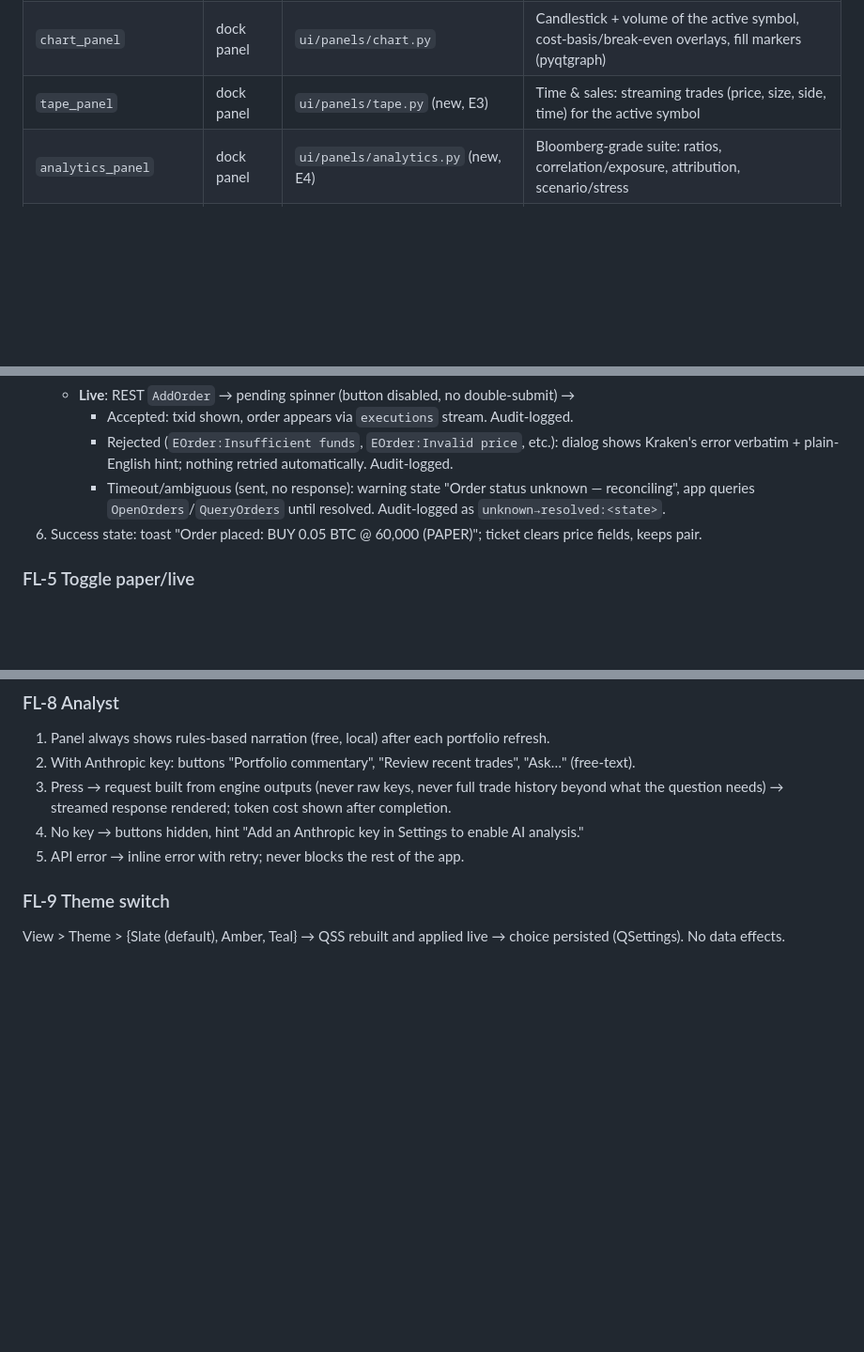
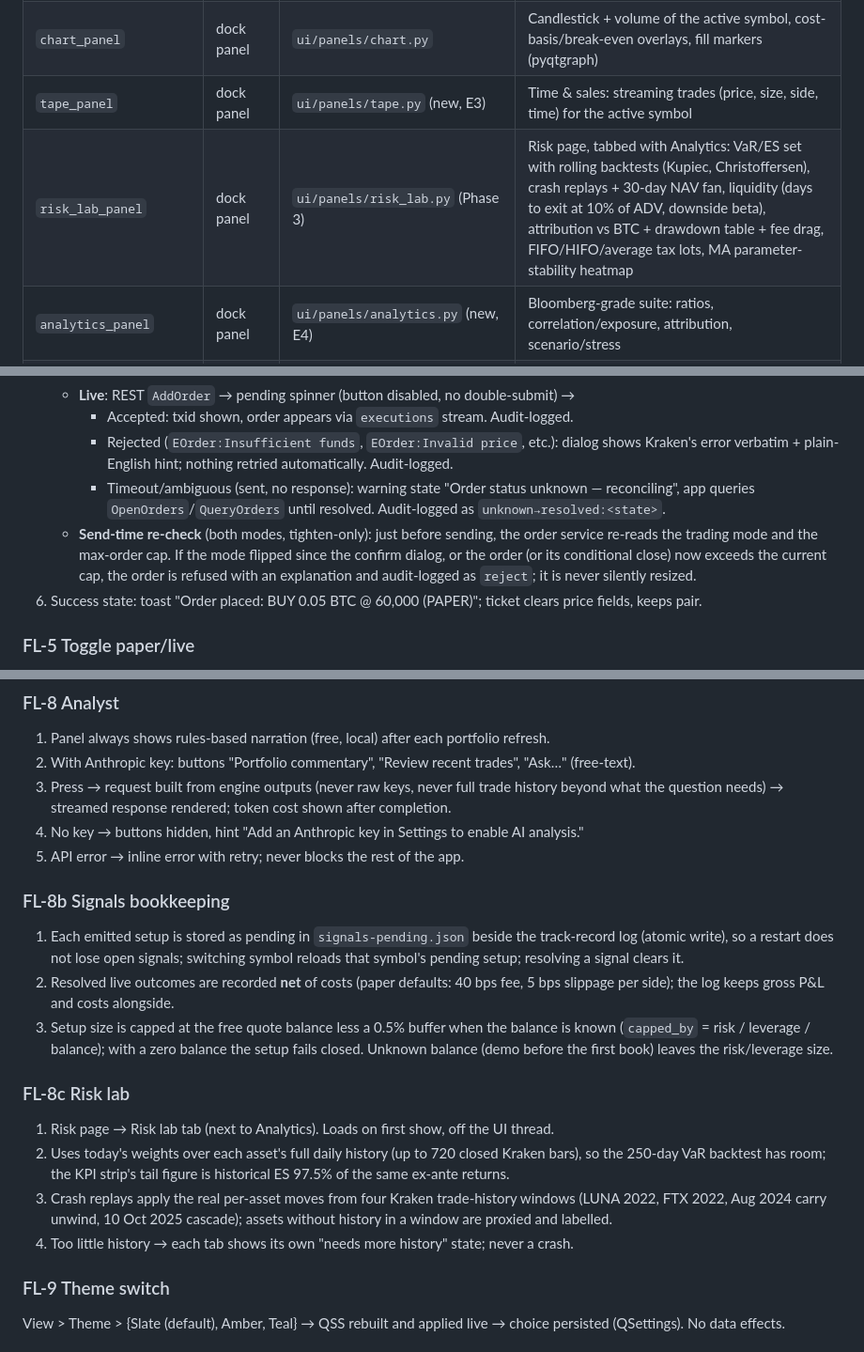
Before and after one commit to ccharafeddine/crypto-quant-desk, a Markdown page: docs/APP_FLOW.md, 3 parts joined by grey strips. Shown at 94% size. Rendered like a GitHub page; blank space fills up the shorter version.

```diff
--- a/docs/APP_FLOW.md
+++ b/docs/APP_FLOW.md
@@ -13,6 +13,7 @@ Desktop Qt app: "screens" are adjustable card panels inside one workspace (Qt Ad
 | `risk_panel` | dock panel | `ui/panels/risk.py` | Vol, EWMA vol, BTC beta, HHI, effective bets, risk contribution, tail metrics + footnotes |
 | `chart_panel` | dock panel | `ui/panels/chart.py` | Candlestick + volume of the active symbol, cost-basis/break-even overlays, fill markers (pyqtgraph) |
 | `tape_panel` | dock panel | `ui/panels/tape.py` (new, E3) | Time & sales: streaming trades (price, size, side, time) for the active symbol |
+| `risk_lab_panel` | dock panel | `ui/panels/risk_lab.py` (Phase 3) | Risk page, tabbed with Analytics: VaR/ES set with rolling backtests (Kupiec, Christoffersen), crash replays + 30-day NAV fan, liquidity (days to exit at 10% of ADV, downside beta), attribution vs BTC + drawdown table + fee drag, FIFO/HIFO/average tax lots, MA parameter-stability heatmap |
 | `analytics_panel` | dock panel | `ui/panels/analytics.py` (new, E4) | Bloomberg-grade suite: ratios, correlation/exposure, attribution, scenario/stress |
 | `performance_panel` | dock panel | `ui/panels/performance.py` (new) | Equity curve, PnL history, drawdown, trade stats, per-position performance |
 | `ticket_panel` | dock panel | `ui/panels/ticket.py` (new) | Order entry: pair, side, type, qty, price(s), TP/SL, submit |
@@ -64,6 +65,7 @@ Menus: **File** (Settings, Disconnect account, Exit) · **View** (panel visibili
      - Accepted: txid shown, order appears via `executions` stream. Audit-logged.
      - Rejected (`EOrder:Insufficient funds`, `EOrder:Invalid price`, etc.): dialog shows Kraken's error verbatim + plain-English hint; nothing retried automatically. Audit-logged.
      - Timeout/ambiguous (sent, no response): warning state "Order status unknown — reconciling", app queries `OpenOrders`/`QueryOrders` until resolved. Audit-logged as `unknown→resolved:<state>`.
+   - **Send-time re-check** (both modes, tighten-only): just before sending, the order service re-reads the trading mode and the max-order cap. If the mode flipped since the confirm dialog, or the order (or its conditional close) now exceeds the current cap, the order is refused with an explanation and audit-logged as `reject`; it is never silently resized.
 6. Success state: toast "Order placed: BUY 0.05 BTC @ 60,000 (PAPER)"; ticket clears price fields, keeps pair.
 
 ### FL-5 Toggle paper/live
@@ -90,6 +92,17 @@ Menus: **File** (Settings, Disconnect account, Exit) · **View** (panel visibili
 3. Press → request built from engine outputs (never raw keys, never full trade history beyond what the question needs) → streamed response rendered; token cost shown after completion.
 4. No key → buttons hidden, hint "Add an Anthropic key in Settings to enable AI analysis."
 5. API error → inline error with retry; never blocks the rest of the app.
+
+### FL-8b Signals bookkeeping
+1. Each emitted setup is stored as pending in `signals-pending.json` beside the track-record log (atomic write), so a restart does not lose open signals; switching symbol reloads that symbol's pending setup; resolving a signal clears it.
+2. Resolved live outcomes are recorded **net** of costs (paper defaults: 40 bps fee, 5 bps slippage per side); the log keeps gross P&L and costs alongside.
+3. Setup size is capped at the free quote balance less a 0.5% buffer when the balance is known (`capped_by` = risk / leverage / balance); with a zero balance the setup fails closed. Unknown balance (demo before the first book) leaves the risk/leverage size.
+
+### FL-8c Risk lab
+1. Risk page → Risk lab tab (next to Analytics). Loads on first show, off the UI thread.
+2. Uses today's weights over each asset's full daily history (up to 720 closed Kraken bars), so the 250-day VaR backtest has room; the KPI strip's tail figure is historical ES 97.5% of the same ex-ante returns.
+3. Crash replays apply the real per-asset moves from four Kraken trade-history windows (LUNA 2022, FTX 2022, Aug 2024 carry unwind, 10 Oct 2025 cascade); assets without history in a window are proxied and labelled.
+4. Too little history → each tab shows its own "needs more history" state; never a crash.
 
 ### FL-9 Theme switch
 View > Theme > {Slate (default), Amber, Teal} → QSS rebuilt and applied live → choice persisted (QSettings). No data effects.
```
Also changed, not shown: docs/PRD.md (+16 -0 lines), docs/SIGNALS_PLAN.md (+7 -0 lines).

[EXERCISE PROMPT]
Scan the listing for the word "history". Copy every line in which it appears.

[FINISHED EXERCISE]
 | `performance_panel` | dock panel | `ui/panels/performance.py` (new) | Equity curve, PnL history, drawdown, trade stats, per-position performance |
 3. Press → request built from engine outputs (never raw keys, never full trade history beyond what the question needs) → streamed response rendered; token cost shown after completion.
+2. Uses today's weights over each asset's full daily history (up to 720 closed Kraken bars), so the 250-day VaR backtest has room; the KPI strip's tail figure is historical ES 97.5% of the same ex-ante returns.
+3. Crash replays apply the real per-asset moves from four Kraken trade-history windows (LUNA 2022, FTX 2022, Aug 2024 carry unwind, 10 Oct 2025 cascade); assets without history in a window are proxied and labelled.
+4. Too little history → each tab shows its own "needs more history" state; never a crash.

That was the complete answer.